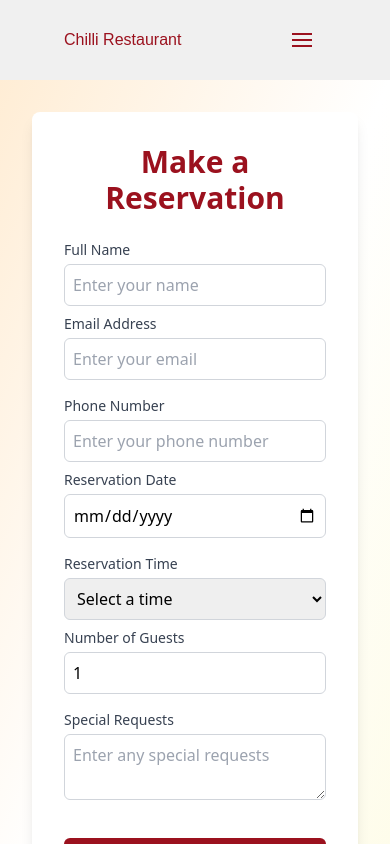
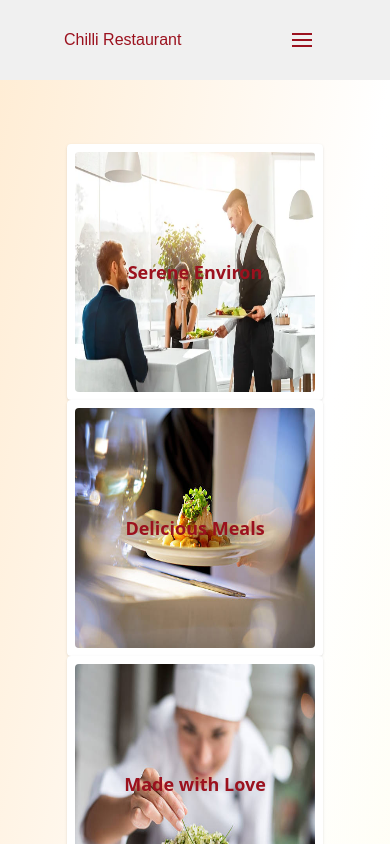
Before and after one commit to Igwefran6/chili-restaurant, a React (Vite) app: page /reservation in a window 390 px wide. Shown: the top 844 px of the page. Built offline with nearby package versions, Linux system fonts and the light colour scheme; a web font is replaced by a local one.

Commit message:
update ReservationPage

```diff
--- a/src/pages/ReservationPage.tsx
+++ b/src/pages/ReservationPage.tsx
@@ -36,7 +36,7 @@ const PageToRender: React.FC = () => {
     <MainLayout>
       <div className="flex flex-col lg:flex-row justify-center items-center gap-8 p-8 lg:p-16 bg-gradient-to-br from-orange-100 via-white to-yellow-50 min-h-screen">
         {/* Images Grid */}
-        <motion.div className="w-1/2 h-full grid-cols-2 p-8 gap-4 place-items-center hidden lg:grid">
+        <motion.div className="w-1/2 h-full grid-cols-2 p-8 gap-4 place-items-center lg:grid">
           {images.map((image, index) => {
             ImageLoader(image.src);
             return (
```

□ □ □ □

**TASK OBJECTIVE:**
Skipping every picture, reproduce the records word for word.

**TASK OUTPUT:**
Before and after one commit to Igwefran6/chili-restaurant, a React (Vite) app: page /reservation in a window 390 px wide. Shown: the top 844 px of the page. Built offline with nearby package versions, Linux system fonts and the light colour scheme; a web font is replaced by a local one.

Commit message:
update ReservationPage

```diff
--- a/src/pages/ReservationPage.tsx
+++ b/src/pages/ReservationPage.tsx
@@ -36,7 +36,7 @@ const PageToRender: React.FC = () => {
     <MainLayout>
       <div className="flex flex-col lg:flex-row justify-center items-center gap-8 p-8 lg:p-16 bg-gradient-to-br from-orange-100 via-white to-yellow-50 min-h-screen">
         {/* Images Grid */}
-        <motion.div className="w-1/2 h-full grid-cols-2 p-8 gap-4 place-items-center hidden lg:grid">
+        <motion.div className="w-1/2 h-full grid-cols-2 p-8 gap-4 place-items-center lg:grid">
           {images.map((image, index) => {
             ImageLoader(image.src);
             return (
```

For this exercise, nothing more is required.